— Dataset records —
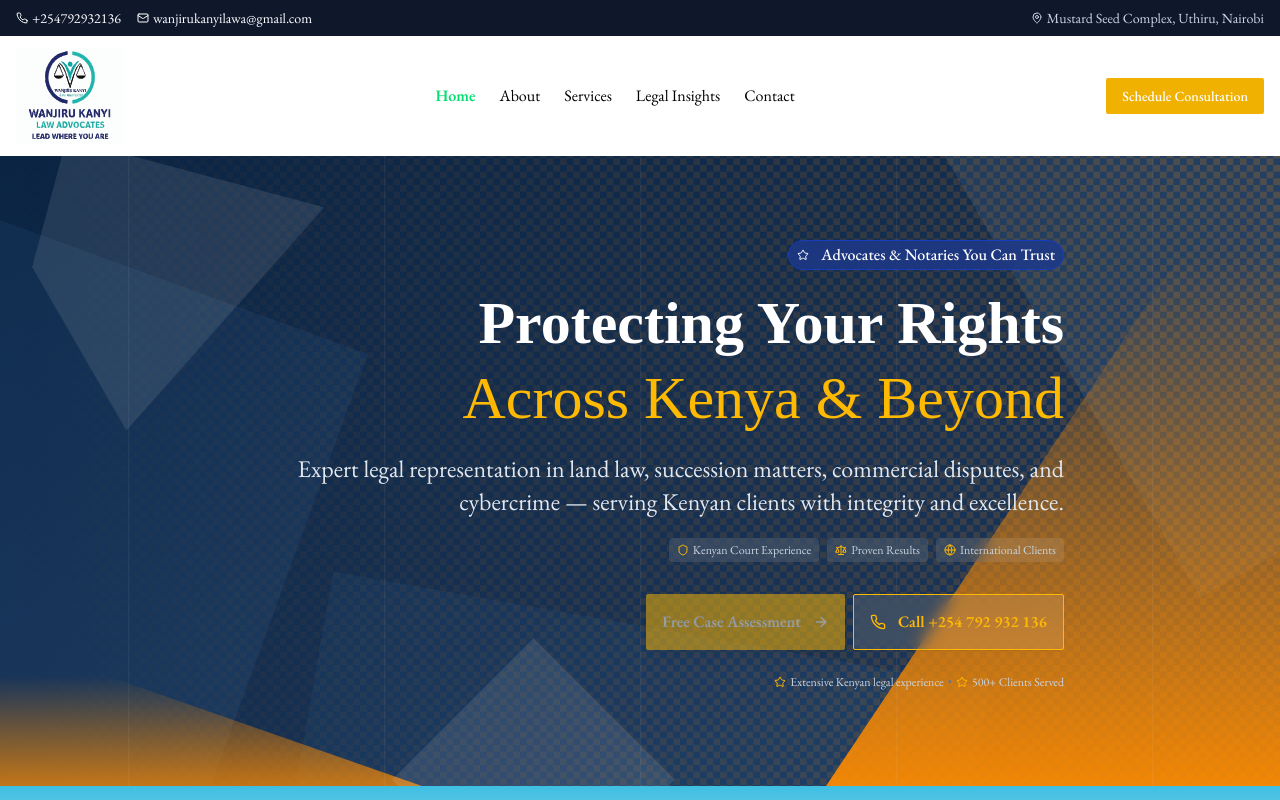
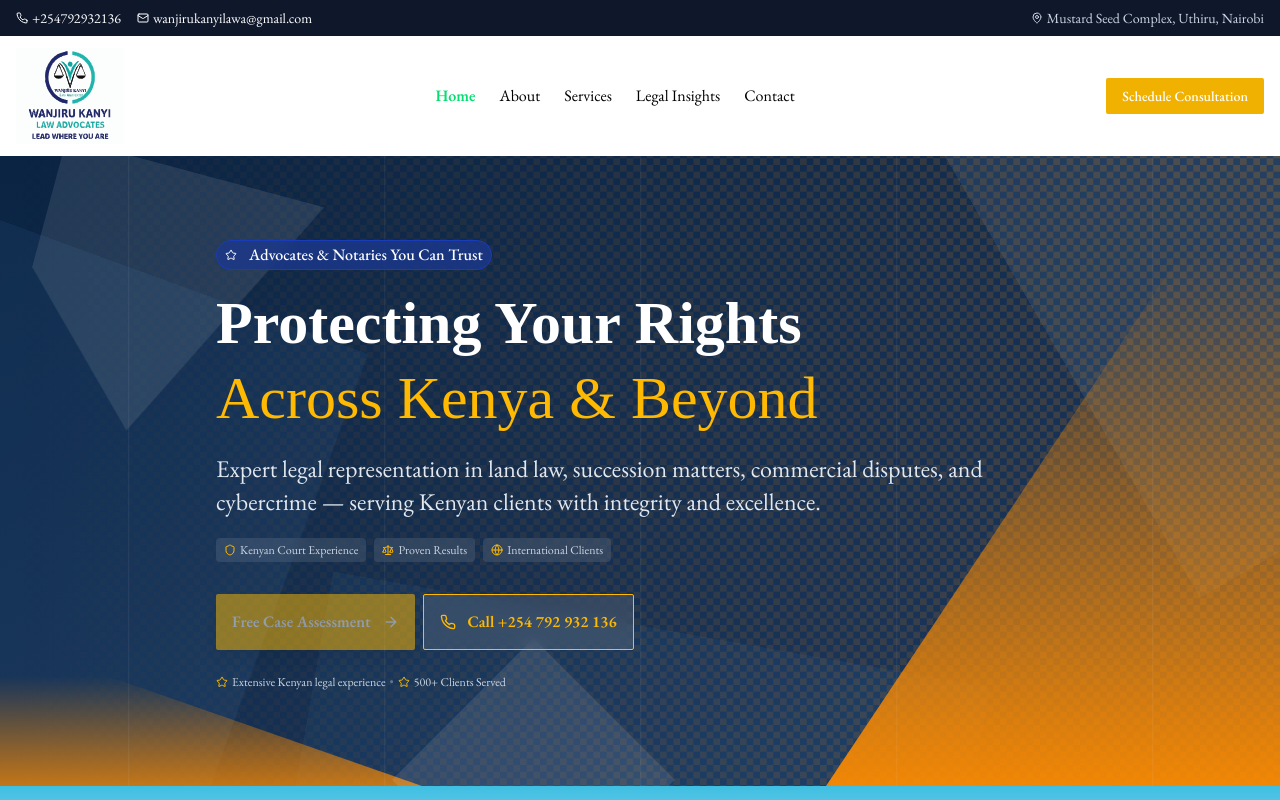
Before and after one commit to peter-njuku/wanjirukanyiadvocates, a Next.js app: page / in a window 1280 px wide. Shown: the top 800 px of the page. Built offline with nearby package versions, Linux system fonts and the light colour scheme.

Commit message:
dgcjpejfvls

```diff
--- a/components/sections/hero-section.tsx
+++ b/components/sections/hero-section.tsx
@@ -172,7 +172,7 @@ export default function HeroSection({
       </div>
 
       {/* Content */}
-      <div className="relative z-10 px-6 py-24 text-right flex flex-col items-end space-y-4 max-w-4xl mx-auto">
+      <div className="relative z-10 px-6 py-24 text-left flex flex-col items-start space-y-4 max-w-4xl mx-auto">
         {/* Award Badge */}
         <Badge
           variant="outline"
@@ -200,7 +200,7 @@ export default function HeroSection({
         </p>
 
         {/* Trust Signals */}
-        <div className="flex flex-wrap gap-1 sm:gap-2 text-xs text-slate-300 pt-1 justify-end">
+        <div className="flex flex-wrap gap-1 sm:gap-2 text-xs text-slate-300 pt-1 justify-start">
           <div className="flex items-center bg-white/10 backdrop-blur-sm px-2 py-1 rounded text-xs">
             <Shield className="h-3 w-3 mr-1 text-amber-400" />
             <span className="hidden sm:inline">Kenyan Court Experience</span>
@@ -248,7 +248,7 @@ export default function HeroSection({
         </div>
 
         {/* Quick Stats */}
-        <div className="flex flex-wrap gap-1 pt-2 text-xs text-slate-300 justify-end">
+        <div className="flex flex-wrap gap-1 pt-2 text-xs text-slate-300 justify-start">
           <div className="flex items-center">
             <Star className="h-3 w-3 mr-1 text-amber-400" />
             <span className="hidden sm:inline">
```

— WHAT YOU WILL DO —
Search the entries for the string "start" and return each line where it turns up.

— TASK OUTPUT —
+      <div className="relative z-10 px-6 py-24 text-left flex flex-col items-start space-y-4 max-w-4xl mx-auto">
+        <div className="flex flex-wrap gap-1 sm:gap-2 text-xs text-slate-300 pt-1 justify-start">
+        <div className="flex flex-wrap gap-1 pt-2 text-xs text-slate-300 justify-start">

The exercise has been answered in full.